Mike Skupa: It's been really difficult, especially since there's so many combinations. I think one of the best things we did was make sure that our missions had varied gameplay in them, had organic gameplay in them from the get-go, so we could get visibility on that stuff. We were constantly tuning our mechanics and polishing the experience and looking at it from so many different angles. You've really got to choose your battles: where do you really put the focus, what do you really aim to refine and if there are certain components that don't fit the original design, you know when to edit those things down to get a flexible action experience.
Dealspwn: I hear that Sleeping Dogs' main Triad gang is based on a real Triad gang, in name at least. How much research did you do, and just how realistic is it?
Mike Skupa: The writer actually went over and did a lot of research with real Triads, and a lot of his research was based on people who were ex-Triad. So, though we haven't based our organisation on one particular Triad, we did a lot of research into different organisations. A lot of their practices are very traditional, so we looked back many, many years to look at the way the organisations are set up and different illusions that we had at the beginning. Like, when we started off, we thought the Triads were these very mystical organisations, but we went into it and got to the truth of the matter.
The same things with the police organisations. We actually met with people who've done undercover work in the Hong Kong police. That took some time, a lot of negociating and repeated trips, so when we started on the project we got more and more knowledge as the game developed. Also, just looking at a lot of the different businesses and extortion rackets that they have over there heavily influenced a lot of our missions. For instance, the big minibus routes over there, we based a mission on that. Rather than using a lot of the criminal activities we see in North American games or films, we tried to get some of the more unique to Hong Kong, to get some variety out there. We were fortunate to have a lot of reference material.
Dealspwn: Excellent, it sounds like we can look forward to authentic action with a John Woo twist. Finally, it just remains for me to ask our favourite question: what, in your opinion, is the most awesomely badass thing players can do in Sleeping Dogs?
Mike Skupa: I just think generally it's the fact that you can improvise so much, and there are so many options at your disposal.

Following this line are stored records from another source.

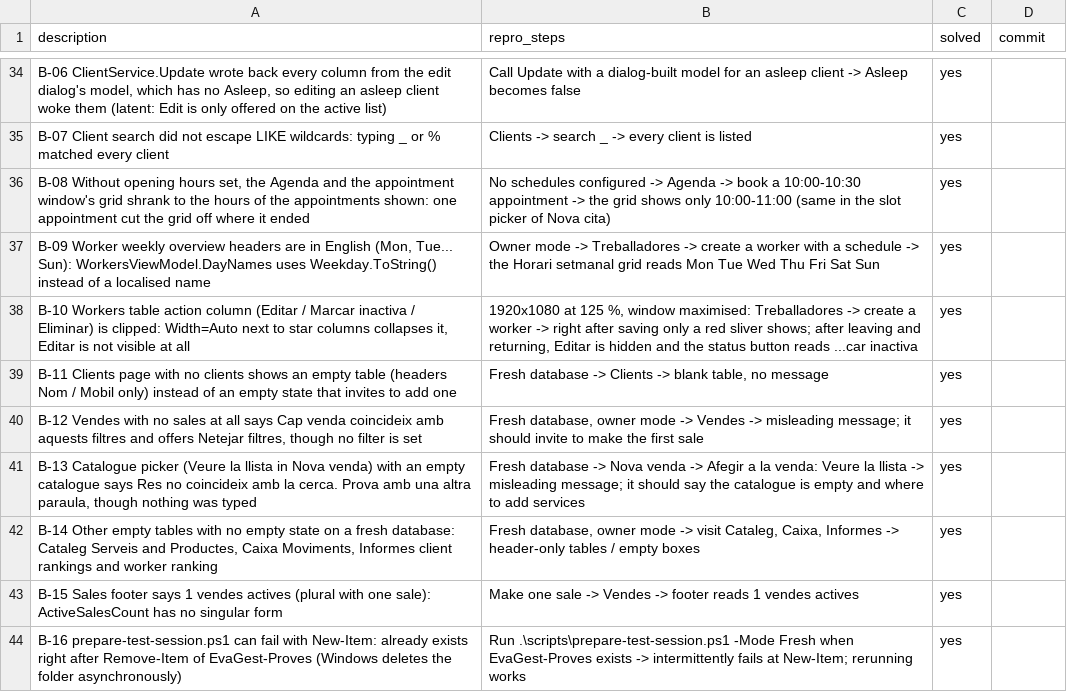
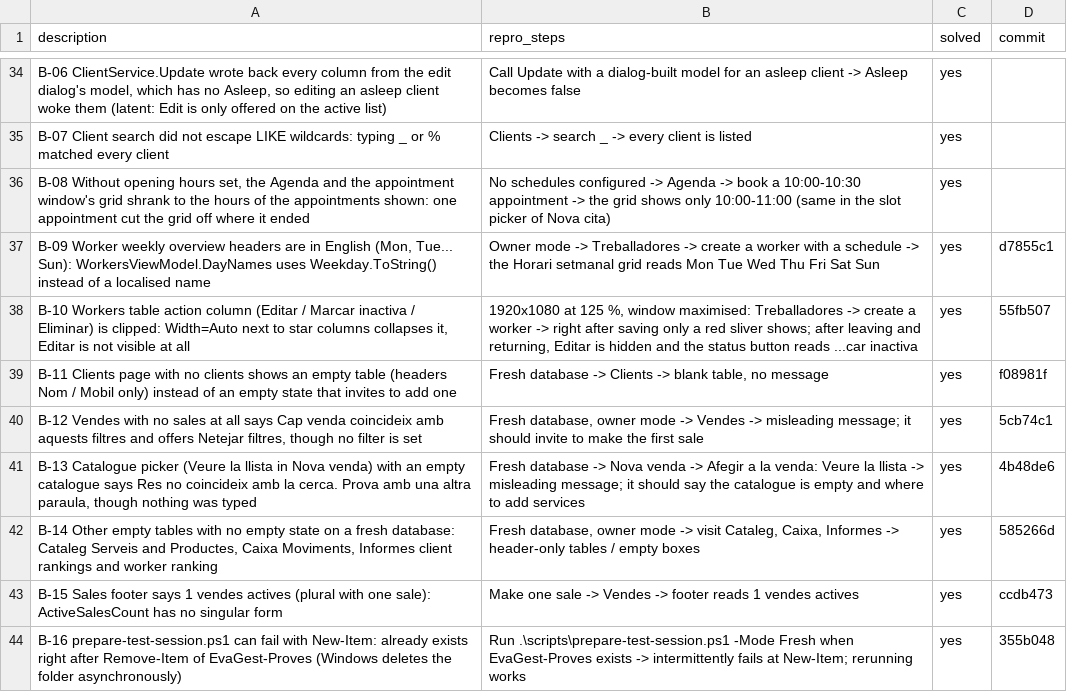
Before and after one commit to danielhoyosceldran/eva-gest, a CSV file: bugs.csv, drawn as a sheet; only a part is shown, gaps mark what is left out.

```diff
--- a/bugs.csv
+++ b/bugs.csv
@@ -36,9 +36,9 @@ description,repro_steps,solved,commit
 "B-08 Without opening hours set, the Agenda and the appointment window's grid shrank to the hours of the appointments shown: one appointment cut the grid off where it ended","No schedules configured -> Agenda -> book a 10:00-10:30 appointment -> the grid shows only 10:00-11:00 (same in the slot picker of Nova cita)",yes,
-"B-09 Worker weekly overview headers are in English (Mon, Tue... Sun): WorkersViewModel.DayNames uses Weekday.ToString() instead of a localised name","Owner mode -> Treballadores -> create a worker with a schedule -> the Horari setmanal grid reads Mon Tue Wed Thu Fri Sat Sun",yes,
-"B-10 Workers table action column (Editar / Marcar inactiva / Eliminar) is clipped: Width=Auto next to star columns collapses it, Editar is not visible at all","1920x1080 at 125 %, window maximised: Treballadores -> create a worker -> right after saving only a red sliver shows; after leaving and returning, Editar is hidden and the status button reads ...car inactiva",yes,
-"B-11 Clients page with no clients shows an empty table (headers Nom / Mobil only) instead of an empty state that invites to add one","Fresh database -> Clients -> blank table, no message",yes,
-"B-12 Vendes with no sales at all says Cap venda coincideix amb aquests filtres and offers Netejar filtres, though no filter is set","Fresh database, owner mode -> Vendes -> misleading message; it should invite to make the first sale",yes,
-"B-13 Catalogue picker (Veure la llista in Nova venda) with an empty catalogue says Res no coincideix amb la cerca. Prova amb una altra paraula, though nothing was typed","Fresh database -> Nova venda -> Afegir a la venda: Veure la llista -> misleading message; it should say the catalogue is empty and where to add services",yes,
-"B-14 Other empty tables with no empty state on a fresh database: Cataleg Serveis and Productes, Caixa Moviments, Informes client rankings and worker ranking","Fresh database, owner mode -> visit Cataleg, Caixa, Informes -> header-only tables / empty boxes",yes,
-"B-15 Sales footer says 1 vendes actives (plural with one sale): ActiveSalesCount has no singular form","Make one sale -> Vendes -> footer reads 1 vendes actives",yes,
-"B-16 prepare-test-session.ps1 can fail with New-Item: already exists right after Remove-Item of EvaGest-Proves (Windows deletes the folder asynchronously)","Run .\scripts\prepare-test-session.ps1 -Mode Fresh when EvaGest-Proves exists -> intermittently fails at New-Item; rerunning works",yes,
+"B-09 Worker weekly overview headers are in English (Mon, Tue... Sun): WorkersViewModel.DayNames uses Weekday.ToString() instead of a localised name","Owner mode -> Treballadores -> create a worker with a schedule -> the Horari setmanal grid reads Mon Tue Wed Thu Fri Sat Sun",yes,d7855c1
+"B-10 Workers table action column (Editar / Marcar inactiva / Eliminar) is clipped: Width=Auto next to star columns collapses it, Editar is not visible at all","1920x1080 at 125 %, window maximised: Treballadores -> create a worker -> right after saving only a red sliver shows; after leaving and returning, Editar is hidden and the status button reads ...car inactiva",yes,55fb507
+"B-11 Clients page with no clients shows an empty table (headers Nom / Mobil only) instead of an empty state that invites to add one","Fresh database -> Clients -> blank table, no message",yes,f08981f
+"B-12 Vendes with no sales at all says Cap venda coincideix amb aquests filtres and offers Netejar filtres, though no filter is set","Fresh database, owner mode -> Vendes -> misleading message; it should invite to make the first sale",yes,5cb74c1
+"B-13 Catalogue picker (Veure la llista in Nova venda) with an empty catalogue says Res no coincideix amb la cerca. Prova amb una altra paraula, though nothing was typed","Fresh database -> Nova venda -> Afegir a la venda: Veure la llista -> misleading message; it should say the catalogue is empty and where to add services",yes,4b48de6
+"B-14 Other empty tables with no empty state on a fresh database: Cataleg Serveis and Productes, Caixa Moviments, Informes client rankings and worker ranking","Fresh database, owner mode -> visit Cataleg, Caixa, Informes -> header-only tables / empty boxes",yes,585266d
+"B-15 Sales footer says 1 vendes actives (plural with one sale): ActiveSalesCount has no singular form","Make one sale -> Vendes -> footer reads 1 vendes actives",yes,ccdb473
+"B-16 prepare-test-session.ps1 can fail with New-Item: already exists right after Remove-Item of EvaGest-Proves (Windows deletes the folder asynchronously)","Run .\scripts\prepare-test-session.ps1 -Mode Fresh when EvaGest-Proves exists -> intermittently fails at New-Item; rerunning works",yes,355b048
```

Especially in the melee combat where, if you want to utilise an environmental object you can use that, if there's a fish lying around you can pick it up and take someone out in a more comedic manner, or throw someone over a railing into the lobby. There's a lot of stuff you can do for strategic purposes, but there's also just a lot of fun to distract the player when they're feeling really creative.
Sleeping Dogs will release on August 17th for PC, PS3 and Xbox 360.